» WHAT IS BEING ASKED: Which of the lines below holds the string "root"? Copy every line that does.

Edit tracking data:
· · · ·

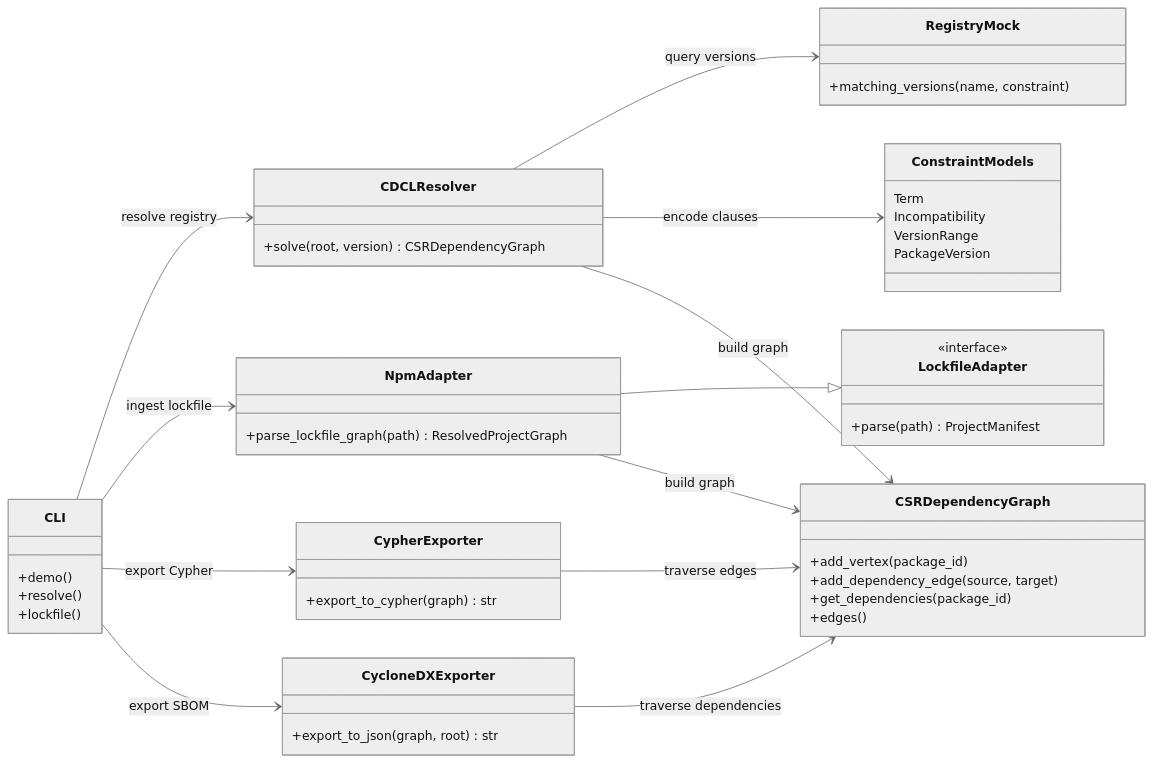
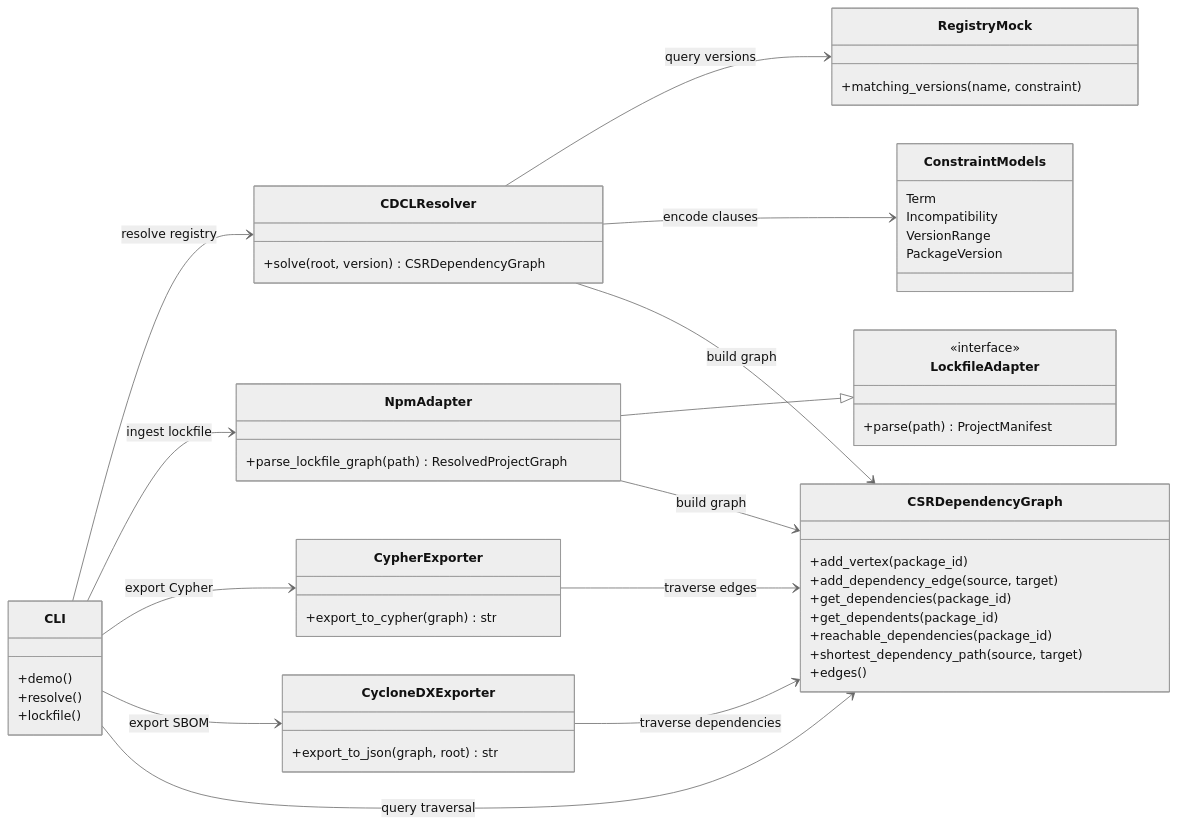
One commit to xsub/EnterpriseLinux-SoftwareSupplyChain changed the first of 2 diagrams in README.md. Above: the diagram before and after it, drawn with Mermaid (neutral theme). The commit also changed other lines of this file and 4 other files, not shown here.

Commit message:
Add CSR graph query operations

````diff
--- a/README.md
+++ b/README.md
@@ -59,51 +67,55 @@
 ```mermaid
 classDiagram
 direction LR
 class CLI {
   +demo()
   +resolve()
   +lockfile()
 }
 class LockfileAdapter {
   <<interface>>
   +parse(path) ProjectManifest
 }
 class NpmAdapter {
   +parse_lockfile_graph(path) ResolvedProjectGraph
 }
 class RegistryMock {
   +matching_versions(name, constraint)
 }
 class CDCLResolver {
   +solve(root, version) CSRDependencyGraph
 }
 class CSRDependencyGraph {
   +add_vertex(package_id)
   +add_dependency_edge(source, target)
   +get_dependencies(package_id)
+  +get_dependents(package_id)
+  +reachable_dependencies(package_id)
+  +shortest_dependency_path(source, target)
   +edges()
 }
 class CypherExporter {
   +export_to_cypher(graph) str
 }
 class CycloneDXExporter {
   +export_to_json(graph, root) str
 }
 class ConstraintModels {
   Term
   Incompatibility
   VersionRange
   PackageVersion
 }
 CLI --> CDCLResolver : resolve registry
 CLI --> NpmAdapter : ingest lockfile
 NpmAdapter --|> LockfileAdapter
 CDCLResolver --> RegistryMock : query versions
 CDCLResolver --> ConstraintModels : encode clauses
 CDCLResolver --> CSRDependencyGraph : build graph
 NpmAdapter --> CSRDependencyGraph : build graph
 CLI --> CypherExporter : export Cypher
 CLI --> CycloneDXExporter : export SBOM
+CLI --> CSRDependencyGraph : query traversal
 CypherExporter --> CSRDependencyGraph : traverse edges
 CycloneDXExporter --> CSRDependencyGraph : traverse dependencies
 ```
````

· · · ·

» RESULT:
   +solve(root, version) CSRDependencyGraph
   +export_to_json(graph, root) str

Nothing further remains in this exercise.